Brother Anthony Kowalczyk was manning a sawmill in Alberta in 1897 when his right arm got caught in the power belt. the mangled limb was gangrenous by the time he reached a doctor several days later, and only amputation would save his life. “Give me my crucifix,” Brother Anthony said when he learned they had no anesthesia. “that will be enough.” He endured the operation without uttering a word.
Kowalczyk was born into a large Catholic family in dzierżanów, Poland. He apprenticed with a blacksmith and later plied his trade in Germany, where he encountered the Missionary oblates of Mary immaculate. He joined the order as a brother, eager to work in the foreign missions. in 1896, Brother Anthony was sent to a school in northeast Alberta to serve the indigenous Cree and Métis peoples. After his accident, he worked as mechanic and gardener at the mission of st. Paul de Métis.
Transferred in 1911 to Collège saint-Jean in Edmonton, Brother Anthony served the rest of his life there as a maintenance man, performing the humble tasks of blacksmith, janitor and laundryman. He also tended the garden and took care of livestock. though he never mastered French, the Polish brother became a beloved figure among the students.
He was always available to repair their hockey sticks, sharpen their skates and offer them encouragement. He often urged the boys to pray an “Ave” (which earned him the nickname “Brother Ave”) and was known to drop to his knees to pray a Hail Mary at any difficulty.

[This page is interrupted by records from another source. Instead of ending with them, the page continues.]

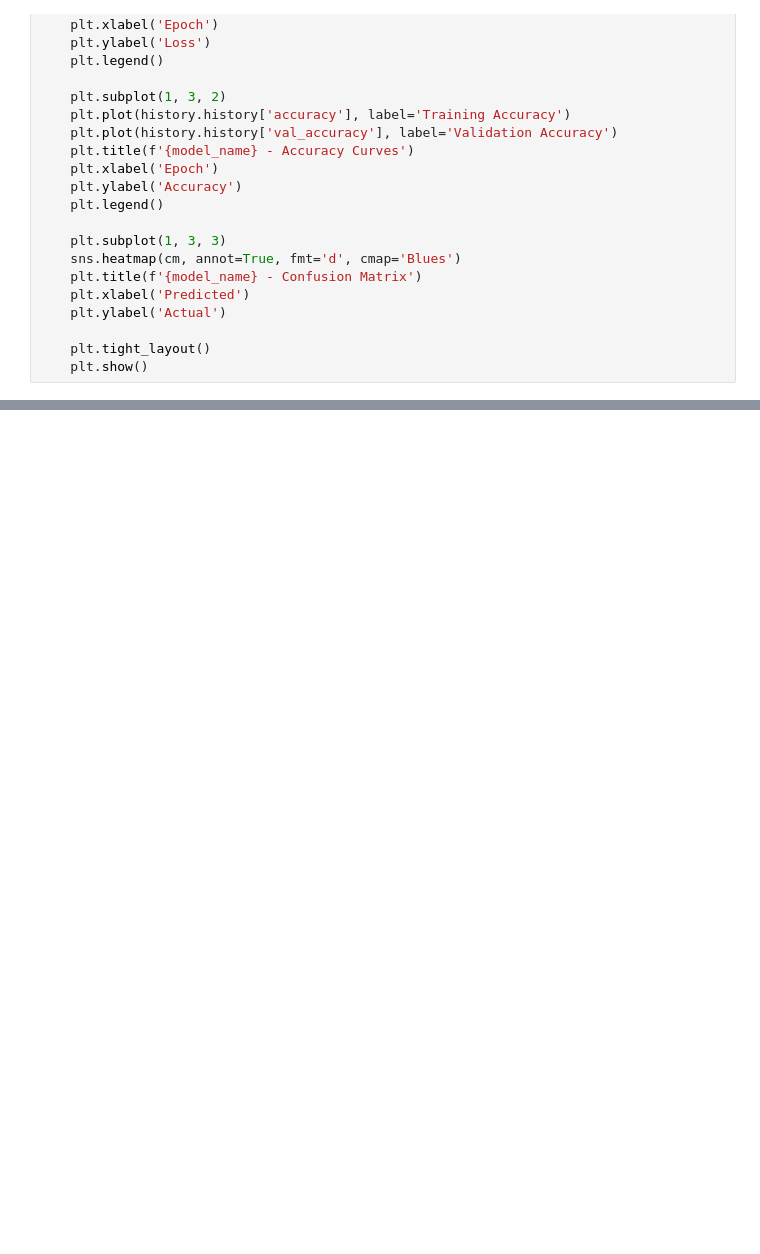
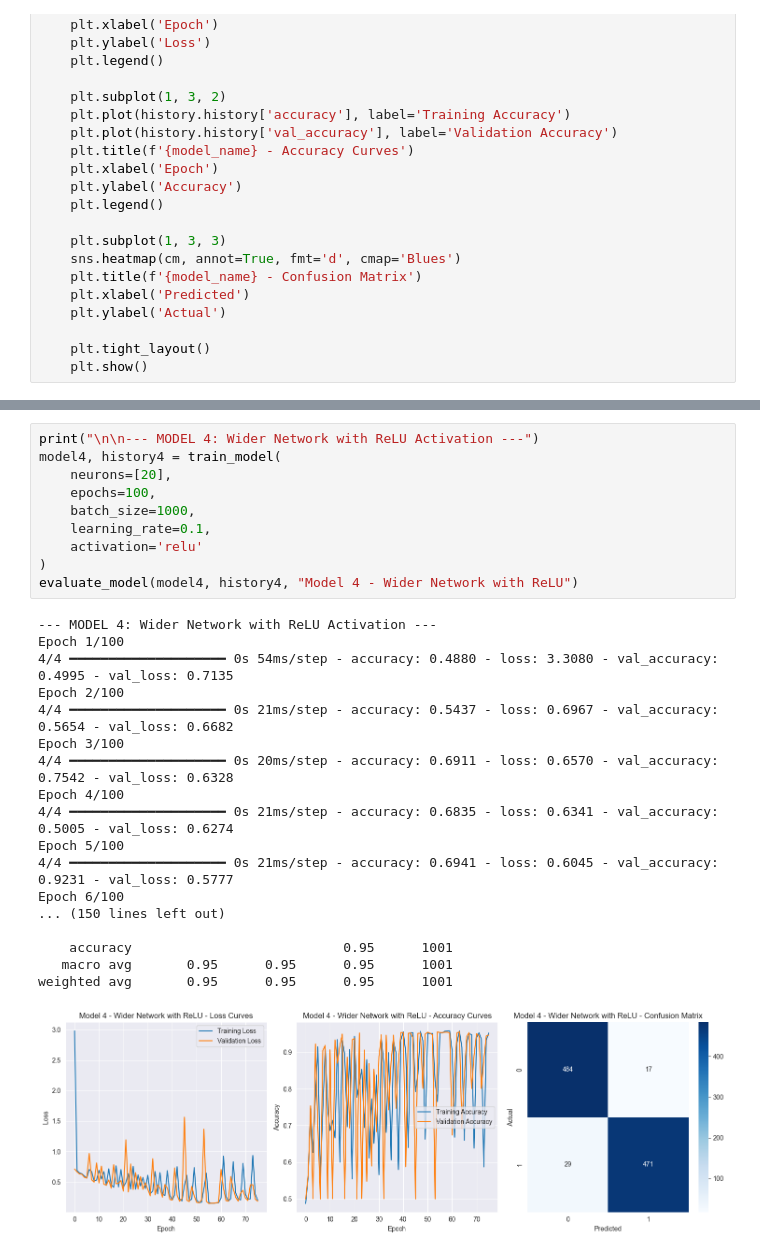
Before and after one commit to ivan-22-3-5/ML_6th_sem, a Jupyter notebook: lab4/lab4.ipynb, the cells around one changed output, grey strips where cells are left out. Drawn from its saved outputs; the diff is of its cells as text; blank space fills up the shorter version.

```diff
--- a/lab4/lab4.ipynb
+++ b/lab4/lab4.ipynb
@@ -164,0 +223,29 @@ weighted avg       0.95      0.95      0.95      1001
+# %%
+print("\n\n--- MODEL 4: Wider Network with ReLU Activation ---")
+model4, history4 = train_model(
+    neurons=[20],
+    epochs=100,
+    batch_size=1000,
+    learning_rate=0.1,
+    activation='relu'
+)
+evaluate_model(model4, history4, "Model 4 - Wider Network with ReLU")
+# %% [output]
+--- MODEL 4: Wider Network with ReLU Activation ---
+Epoch 1/100
+4/4 ━━━━━━━━━━━━━━━━━━━━ 0s 54ms/step - accuracy: 0.4880 - loss: 3.3080 - val_accuracy: 0.4995 - val_loss: 0.7135
+Epoch 2/100
+4/4 ━━━━━━━━━━━━━━━━━━━━ 0s 21ms/step - accuracy: 0.5437 - loss: 0.6967 - val_accuracy: 0.5654 - val_loss: 0.6682
+Epoch 3/100
+4/4 ━━━━━━━━━━━━━━━━━━━━ 0s 20ms/step - accuracy: 0.6911 - loss: 0.6570 - val_accuracy: 0.7542 - val_loss: 0.6328
+Epoch 4/100
+4/4 ━━━━━━━━━━━━━━━━━━━━ 0s 21ms/step - accuracy: 0.6835 - loss: 0.6341 - val_accuracy: 0.5005 - val_loss: 0.6274
+Epoch 5/100
+4/4 ━━━━━━━━━━━━━━━━━━━━ 0s 21ms/step - accuracy: 0.6941 - loss: 0.6045 - val_accuracy: 0.9231 - val_loss: 0.5777
+Epoch 6/100
+... (150 lines left out)
+
+    accuracy                           0.95      1001
+   macro avg       0.95      0.95      0.95      1001
+weighted avg       0.95      0.95      0.95      1001
+[figure, added]
```
Also changed, not shown: parts of 10 cells of this notebook.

He was fond of pointing to his prosthesis with its steel hook and saying, “this is a grace.” the first Polish oblate to come to Canada, Brother Anthony Kowalczyk died July 10, 1947. He is buried in St. Albert Alberta. He was declared Venerable in 2014.